religion, and contemporary society. The Topics are interdisciplinary
and draw on Columbia's long experience in the intellectual design and
production of content materials on Asia for teachers.
Each Topic features a cameo, audio-visual presentation by a leading
scholar-teacher designed to engage the teacher or student new to the
study of Asia with the Topic he has chosen to explore. Each entry also
provides bibliography, background essays, other web links, and
curricular links for the viewer to pursue the topic in more depth. The
site is designed to provide a "first look" on the Topic for teachers
who come to the web to gain background on a new subject they plan to
introduce in class and for students seeking initial direction for a
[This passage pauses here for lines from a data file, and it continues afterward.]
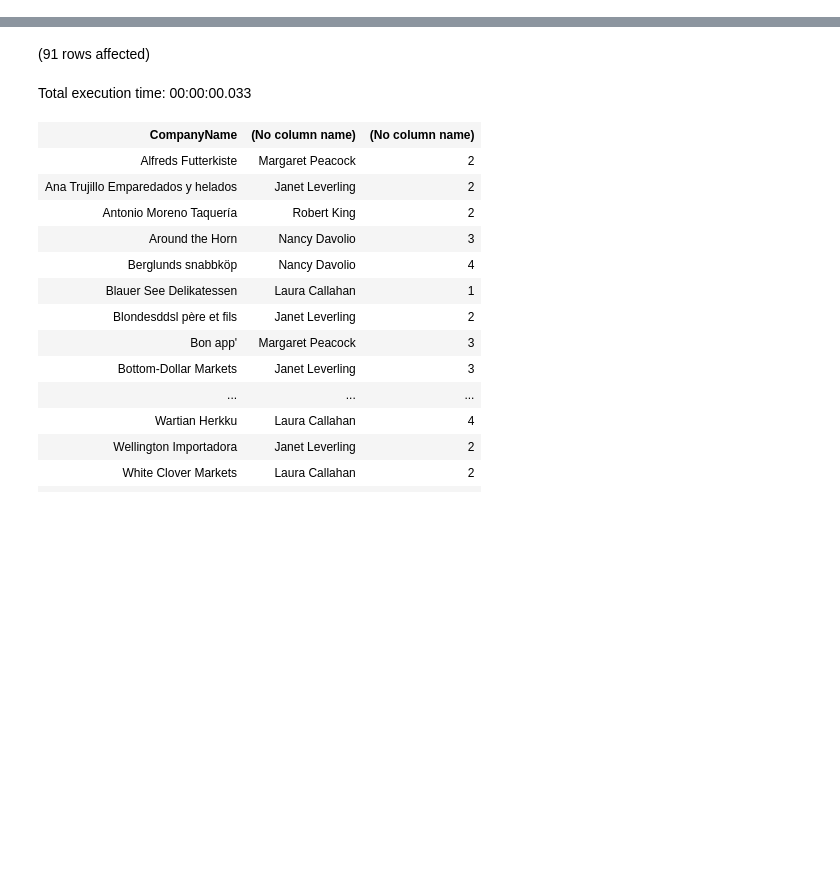
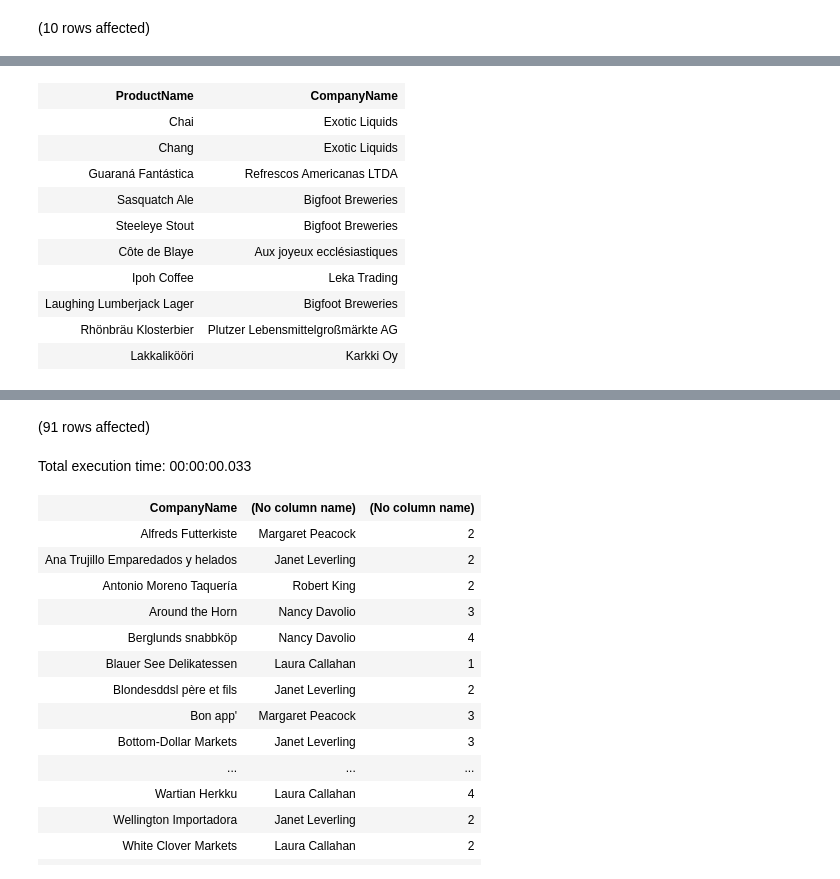
Before and after one commit to CN-28/Introduction-To-Databases, a Jupyter notebook: revision/ex6.ipynb, the cells around one changed output, grey strips where cells are left out. Saved outputs shown, nothing was run; the diff lists cells and outputs as text; code cells hidden in the pictures; blank space fills up the shorter version.

```diff
--- a/revision/ex6.ipynb
+++ b/revision/ex6.ipynb
@@ -39,0 +13,10 @@ Total execution time: 00:00:00.016
+# %%
+SELECT [P].[ProductName], [S].[CompanyName] FROM [Products] AS [P]
+INNER JOIN [Suppliers] AS [S] ON [S].[SupplierID] = [P].[SupplierID]
+INNER JOIN [Categories] AS [C] ON [C].[CategoryID] = [P].[CategoryID]
+WHERE [P].[ProductID] NOT IN (SELECT [P1].[ProductID] FROM [Products] AS [P1]
+                              INNER JOIN [Order Details] AS [OD] ON [P].[ProductID] = [OD].[ProductID]
+                              INNER JOIN [Orders] AS [O] ON [OD].[OrderID] = [O].[OrderID]
+                              WHERE [O].[OrderDate] BETWEEN '1997-02-20' AND '1997-02-25') AND [C].[CategoryName] = 'Beverages'
+# %% [output]
+(10 rows affected)
@@ -40,3 +24,14 @@ Total execution time: 00:00:00.016
+| ProductName | CompanyName |
+| Chai | Exotic Liquids |
+| Chang | Exotic Liquids |
+| Guaraná Fantástica | Refrescos Americanas LTDA |
+| Sasquatch Ale | Bigfoot Breweries |
+| Steeleye Stout | Bigfoot Breweries |
+| Côte de Blaye | Aux joyeux ecclésiastiques |
+| Ipoh Coffee | Leka Trading |
+| Laughing Lumberjack Lager | Bigfoot Breweries |
+| Rhönbräu Klosterbier | Plutzer Lebensmittelgroßmärkte AG |
+| Lakkalikööri | Karkki Oy |
 # %%
 SELECT [E1].[EmployeeID],
 
```
Also changed, not shown: parts of 4 cells of this notebook.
South Asia Resources
With support from the Dharam Hinduja Indic Research Center and the
Department of Education, Columbia is collaborting with the University
of Chicago and the North Carolina Triangle South Asia Consortium to
create networked versions of the twenty-six modern literary languages
of South Asia.
The Hinduja Center is supporting preservation and networked access to
Indic manuscripts: 325 important manuscripts from Columbia's Rare
Books and Manuscripts Library, in various languages of India. The
project includes detailed metadata creation, online publication of an
in-depth study of these particular manuscripts (by the world's
greatest Indic codicologist, Prof. David Pingree, Brown Univ),
microfilming and scanning from microfilm to create full page images of
the entirety of this collection, hyperlinked to the metadata.
Columbia's South Asia Resource Access on the Internet (SARAI) is is
designated by the WWW-Virtual Library as the official World Wide Web
Virtual Library for South Asia.
- Electronic Data Service
The Center, jointly operated by the Libraries and AcIS, the EDS is the
Universitys numerical data archive. The index for much of this
collection is being provided over the network through the
EDS Datagate, and has become a recognized national resource.
Gigabytes of raw data are also available to scholars locally.
- Direct Borrowing
Borrow Direct, developed by RLG, Columbia, Penn and Yale, went live in
November 1999. This direct consortial borrowing pilot project offers
faculty, staff and students at the three institutions the ability to
request and borrow circulating items from the combined stack
Borrow Direct provides a combined Z39.50 search of Penn's Endeavor
catalog and Columbia and Yale's NOTIS catalogs, then determines
availability, handles request management and connects to the local
circulation systems. Requesters receive e-mail notification at each
stage of the request process. A commitment to priority handling with a
maximum of four days from request to receipt is central to the design of
"CLIONotify" is a user-profile-driven new book notification service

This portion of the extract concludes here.